TORONTO — Recent terrorist strikes in the United States and a fear of further attacks will fuel further adoption of network security, according to an IDC Canada analyst.
Discussing projections for the Canadian IT market at the Cisco Solutions Forum 2001 Tuesday, IDC senior analyst Dan McLean said last month’s attacks on New York and Washington, D.C. brought to light the general level of overall complacency with regards to security.
“The sale with security is that something has to go wrong before people take it seriously. It’s a horrible thing,” McLean said of the attacks, “but it has brought to light the importance of security. We think of security as a technology issue, but security is an issue more around behavior.”
While a fear of future attacks could prompt companies to better protect their networks, McLean said the impetus for beefing up security could also come through government legislation.
“What’s going to make security take off is when companies are mandated to due a certain level of due diligence around security,” he said.
Though he could not provide any hard numbers, McLean said as a service area, security is one of the higher IT growth areas in Canada.
IDC has predicted nine per cent growth for IT spending in Canada this year. That projection was made before the Sept. 11 terrorist attacks, but McLean said he doubted the fallout from the attacks or an uncertain economy will result in a growth rate more than one per cent lower than originally anticipated.
For large communications companies, McLean said the present is a particularly good time to buy.
“You’ve got a situation where over the past four years, a lot of companies have gone into the market and a lot of them have failed,” he said. “If you’re a large carrier, you can probably buy a good set of infrastructure for a bargain price.”
McLean said there are a number of IT areas that are expected to grow significantly in the near future, including utility provision of IT communications, voice over IP (VoIP), e-learning and of course, security.
While there is a certain amount of risk inherent in having an outside party manage a company’s network – the service provider could go bankrupt, for example – McLean said companies that have adopted the utility overwhelming report satisfaction with it.
With respect to e-learning, McLean pointed to IDC research that predicts 60 per cent of companies will have e-learning solutions for employees by the end of the year.
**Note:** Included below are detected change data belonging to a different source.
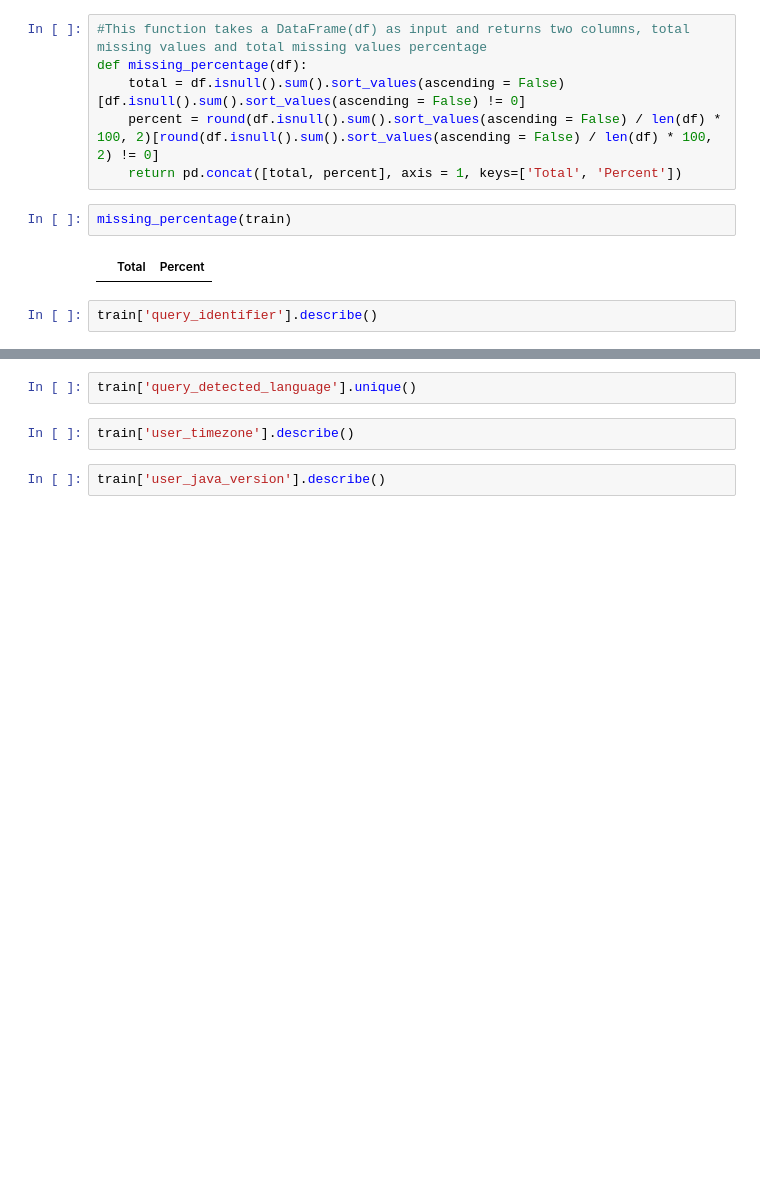
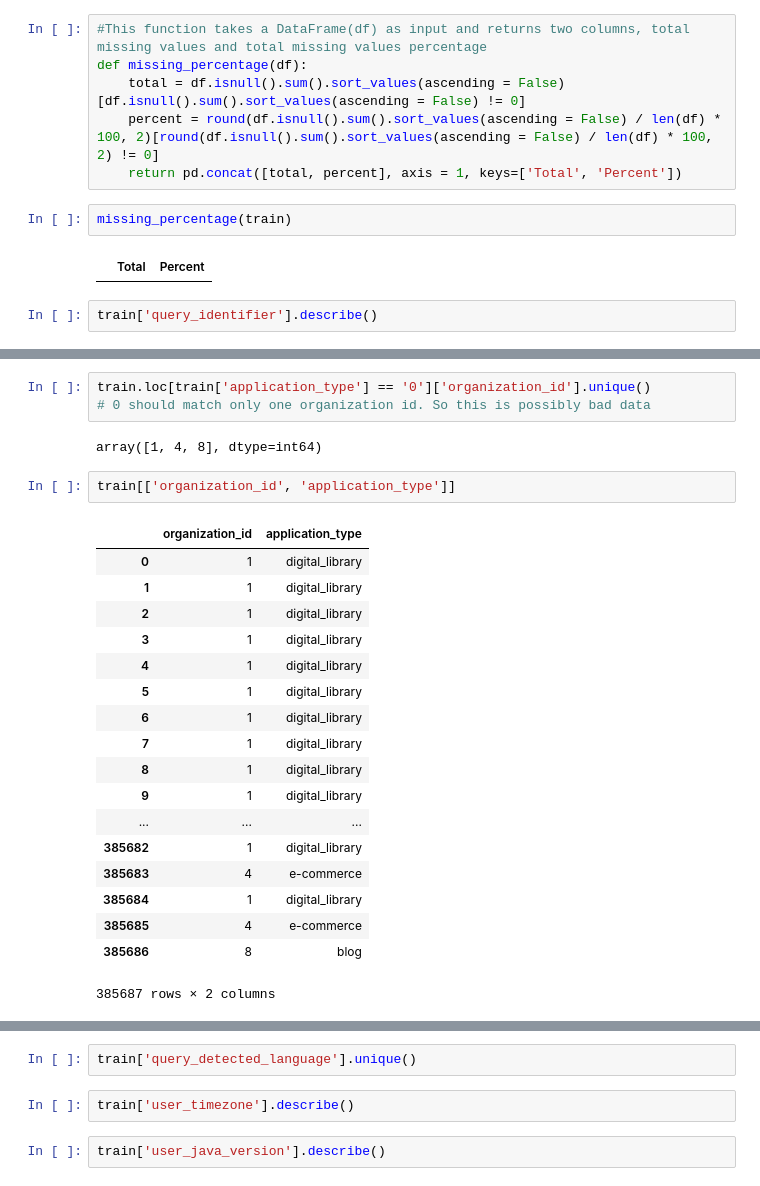
Before and after one commit to thededlier/tcd-ml-rec-kaggle, a Jupyter notebook: notebooks/EDA.ipynb, the cells around one changed output, grey strips where cells are left out. Drawn from its saved outputs; the diff is of its cells as text; blank space fills up the shorter version.

```diff
--- a/notebooks/EDA.ipynb
+++ b/notebooks/EDA.ipynb
@@ -100,0 +109,26 @@ train['query_identifier'].describe()
+# %%
+train.loc[train['application_type'] == '0']['organization_id'].unique()
+# 0 should match only one organization id. So this is possibly bad data
+# %% [output]
+array([1, 4, 8], dtype=int64)
+# %%
+train[['organization_id', 'application_type']]
+# %% [output]
+|  | organization_id | application_type |
+| 0 | 1 | digital_library |
+| 1 | 1 | digital_library |
+| 2 | 1 | digital_library |
+| 3 | 1 | digital_library |
+| 4 | 1 | digital_library |
+| 5 | 1 | digital_library |
+| 6 | 1 | digital_library |
+| 7 | 1 | digital_library |
+| 8 | 1 | digital_library |
+| 9 | 1 | digital_library |
+| ... | ... | ... |
+| 385682 | 1 | digital_library |
+| 385683 | 4 | e-commerce |
+| 385684 | 1 | digital_library |
+| 385685 | 4 | e-commerce |
+| 385686 | 8 | blog |
+385687 rows × 2 columns
```
Also changed, not shown: parts of 13 cells of this notebook, 1 other file.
“If there is a driver right now for video being implemented into the network, it is e-learning,” McLean said, adding that initial interest in videoconferencing after the attacks in the United States will probably die down as people regain confidence in air travel.